With the current state of affairs in the U.S. - from the costs of war to the unemployment rates and underwater mortgages - it's easy to understand why so many Americans might find it hard to see the light at the end of the broadband tunnel as a way out of economic troubles.
The government's investment isn't in technology. Its investment is in the widespread access to technology. If Washington is serious about making the U.S. a world leader in technology, then this is a first-step investment toward that goal.
The survey's findings don't undercut the federal government's efforts to increase the adoption of broadband, an FCC spokesperson told the Washington Post. Instead it illustrates the importance of educating Americans on the benefits of broadband as it relates to healthcare, education and jobs. Spokeswoman Jen Howard told the Post:
There are still too many barriers to broadband adoption in America. That's why the National Broadband Plan lays out a strategy for improving digital literacy and ensuring that all Americans can take full advantage of the benefits of broadband.
A few other bullet points from the survey:
The number of African-Americans using broadband jumped 10 percent from 2009, from 46 percent to 56 percent, while the number of whites only grew by 2 percent, from 65 percent to 67 percent. The gap between whites and African-Americans narrowed from 19 percent last year to 11 percent this year.
The majority of broadband subscribers pay for basic service but 36 percent, down from 39 percent last year, said they paid for premium broadband speeds. Interestingly, those who said they don't know what they subscribe to jumped to percentage points, now at 13. The study hinted that bundled packages with TV, phone, Internet and wireless may leave some people confused about the services they pay for.

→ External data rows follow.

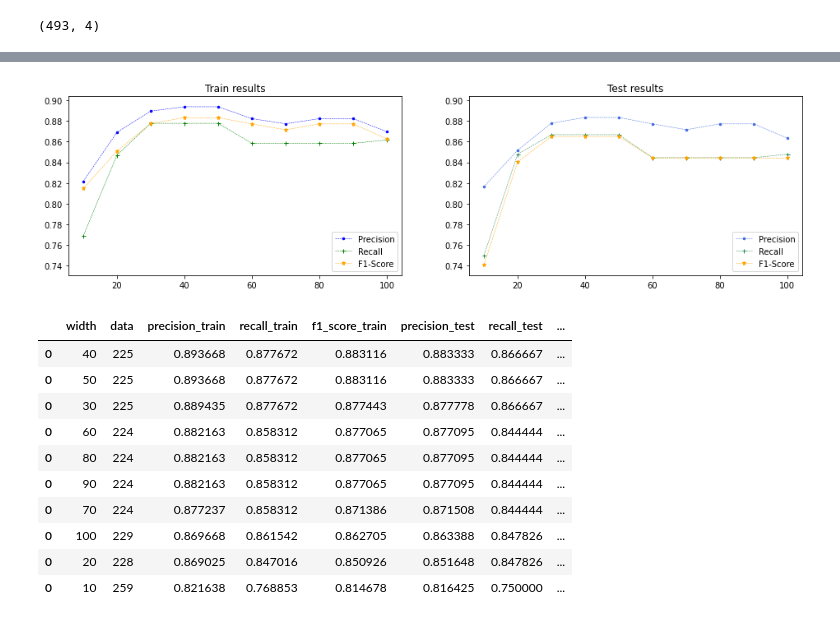
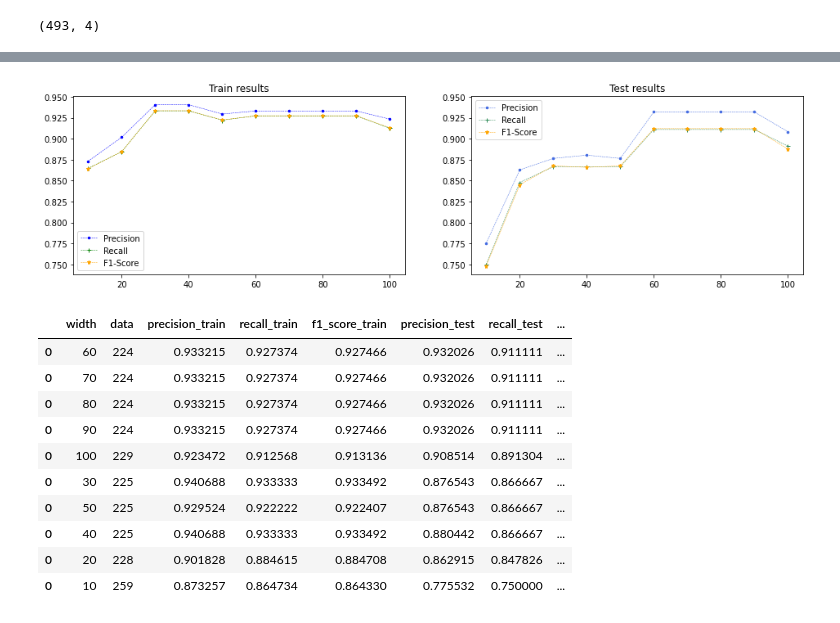
Before and after one commit to ULE-Informatica/burr_detection, a Jupyter notebook: info_data.ipynb, the cells around one changed output, grey strips where cells are left out. Drawn from its saved outputs; the diff is of its cells as text; code cells hidden in the pictures.

```diff
--- a/info_data.ipynb
+++ b/info_data.ipynb
@@ -42,7 +42,7 @@ X_train, X_test, y_train, y_test = train_test_split(X_values, y_values, test_siz
 #parameters = {'n_neighbors':range(3,7), 'p':[1,2,4]}
 parameters = {'C':range(1,10), 'class_weight':['balanced', None]}
 svc = SVC(random_state=seed)#KNeighborsClassifier()
-clf = GridSearchCV(svc, parameters, scoring='precision_weighted', cv=6)
+clf = GridSearchCV(svc, parameters, scoring='precision_weighted', cv=12)
 clf.fit(X_values, y_values.values.ravel())
 
 data = pd.DataFrame(clf.cv_results_)
@@ -78,7 +79,7 @@ for w in range(0,len(widths)):
     X_values = data[columns]
     y_values = data[['category']]
     X_train, X_test, y_train, y_test = train_test_split(X_values, y_values, test_size=0.2, random_state=seed)
-    kmeans = SVC(C=5, class_weight='balanced', random_state=seed) #KNeighborsClassifier(n_neighbors=6, p=4) #GaussianNB() #
+    kmeans = SVC(C=9, class_weight='balanced', random_state=seed) #KNeighborsClassifier(n_neighbors=6, p=4) #GaussianNB() #
     kmeans.fit(X_train, y_train.values.ravel())
     y_predict = kmeans.predict(X_train)
     precision_train = (precision_score(y_train, y_predict, average='weighted'))
@@ -87,46 +88,46 @@ for w in range(0,len(widths)):
     y_predict = kmeans.predict(X_test)
     precision_test = (precision_score(y_test, y_predict, average='weighted'))
     recall_test = (recall_score(y_test, y_predict, average='weighted'))
     f1_score_test = f1_score(y_test, y_predict, average='weighted')
     data_row= [ widths[w], data.shape[0],precision_train, recall_train,precision_test,recall_test, f1_score_train, f1_score_test]
     info_results.append(data_row)
-    info_results =pd.DataFrame(info_results, columns=['width','data','precision_train', 'precision_test', 'recall_train', 'recall_test', 'f1_score_train', 'f1_score_test'])
+    info_results =pd.DataFrame(info_results, columns=['width','data','precision_train', 'recall_train', 'precision_test','recall_test', 'f1_score_train', 'f1_score_test'])
     final_data = pd.concat([final_data, info_results])
 
 max_value = final_data[['precision_train', 'recall_train', 'f1_score_train', 'precision_test', 'recall_test', 'f1_score_test']].values.max() + 0.01
 min_value = final_data[['precision_train', 'recall_train', 'f1_score_train', 'precision_test', 'recall_test', 'f1_score_test']].values.min() - 0.01
 
 fig, axs = plt.subplots(1,2, figsize=(16,4))
 axs[0].title.set_text("Train results")
 axs[0].plot(final_data.width,final_data.precision_train,marker='.',linestyle='dashed', color='blue',linewidth=0.5,markersize=5, label='Precision')
 axs[0].plot(final_data.width,final_data.recall_train,marker='+',linestyle='dashed',color='green',linewidth=0.5,markersize=5, label='Recall')
 axs[0].plot(final_data.width,final_data.f1_score_train,marker='*',linestyle='dashed',color='orange',linewidth=0.5,markersize=5, label='F1-Score')
 axs[0].legend()
 axs[0].set_ylim([min_value, max_value])
 
 axs[1].title.set_text("Test results")
 axs[1].plot(final_data.width,final_data.precision_test,marker='.',linestyle='dashed', color='royalblue',linewidth=0.5,markersize=5, label='Precision')
 axs[1].plot(final_data.width,final_data.recall_test,marker='+',linestyle='dashed',color='seagreen',linewidth=0.5,markersize=5, label='Recall')
 axs[1].plot(final_data.width,final_data.f1_score_test,marker='*',linestyle='dashed',color='orange',linewidth=0.5,markersize=5, label='F1-Score')
 axs[1].legend()
 axs[1].set_ylim([min_value, max_value])
 
 plt.show()
 
 final_data = final_data.reindex(['width', 'data','precision_train', 'recall_train', 'f1_score_train', 'precision_test', 'recall_test', 'f1_score_test'], axis=1)
-final_data.sort_values(by=['f1_score_train','f1_score_test'], ascending=False)
+final_data.sort_values(by=['f1_score_test', 'f1_score_train'], ascending=False)
 # %% [output]
-[figure, old version]
+[figure, new version]
 |  | width | data | precision_train | recall_train | f1_score_train | precision_test | recall_test | ... |
-| 0 | 40 | 225 | 0.893668 | 0.877672 | 0.883116 | 0.883333 | 0.866667 | ... |
-| 0 | 50 | 225 | 0.893668 | 0.877672 | 0.883116 | 0.883333 | 0.866667 | ... |
-| 0 | 30 | 225 | 0.889435 | 0.877672 | 0.877443 | 0.877778 | 0.866667 | ... |
-| 0 | 60 | 224 | 0.882163 | 0.858312 | 0.877065 | 0.877095 | 0.844444 | ... |
-| 0 | 80 | 224 | 0.882163 | 0.858312 | 0.877065 | 0.877095 | 0.844444 | ... |
-| 0 | 90 | 224 | 0.882163 | 0.858312 | 0.877065 | 0.877095 | 0.844444 | ... |
-| 0 | 70 | 224 | 0.877237 | 0.858312 | 0.871386 | 0.871508 | 0.844444 | ... |
-| 0 | 100 | 229 | 0.869668 | 0.861542 | 0.862705 | 0.863388 | 0.847826 | ... |
-| 0 | 20 | 228 | 0.869025 | 0.847016 | 0.850926 | 0.851648 | 0.847826 | ... |
-| 0 | 10 | 259 | 0.821638 | 0.768853 | 0.814678 | 0.816425 | 0.750000 | ... |
+| 0 | 60 | 224 | 0.933215 | 0.927374 | 0.927466 | 0.932026 | 0.911111 | ... |
+| 0 | 70 | 224 | 0.933215 | 0.927374 | 0.927466 | 0.932026 | 0.911111 | ... |
+| 0 | 80 | 224 | 0.933215 | 0.927374 | 0.927466 | 0.932026 | 0.911111 | ... |
+| 0 | 90 | 224 | 0.933215 | 0.927374 | 0.927466 | 0.932026 | 0.911111 | ... |
+| 0 | 100 | 229 | 0.923472 | 0.912568 | 0.913136 | 0.908514 | 0.891304 | ... |
+| 0 | 30 | 225 | 0.940688 | 0.933333 | 0.933492 | 0.876543 | 0.866667 | ... |
+| 0 | 50 | 225 | 0.929524 | 0.922222 | 0.922407 | 0.876543 | 0.866667 | ... |
+| 0 | 40 | 225 | 0.940688 | 0.933333 | 0.933492 | 0.880442 | 0.866667 | ... |
+| 0 | 20 | 228 | 0.901828 | 0.884615 | 0.884708 | 0.862915 | 0.847826 | ... |
+| 0 | 10 | 259 | 0.873257 | 0.864734 | 0.864330 | 0.775532 | 0.750000 | ... |
 # %%
 from sklearn.preprocessing import normalize
```
Also changed, not shown: parts of 2 cells of this notebook, 1 other file.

The average broadband subscriber pays $41.18 per month for service.
About one-fifth, or 21 percent, of all Americans do not use the Internet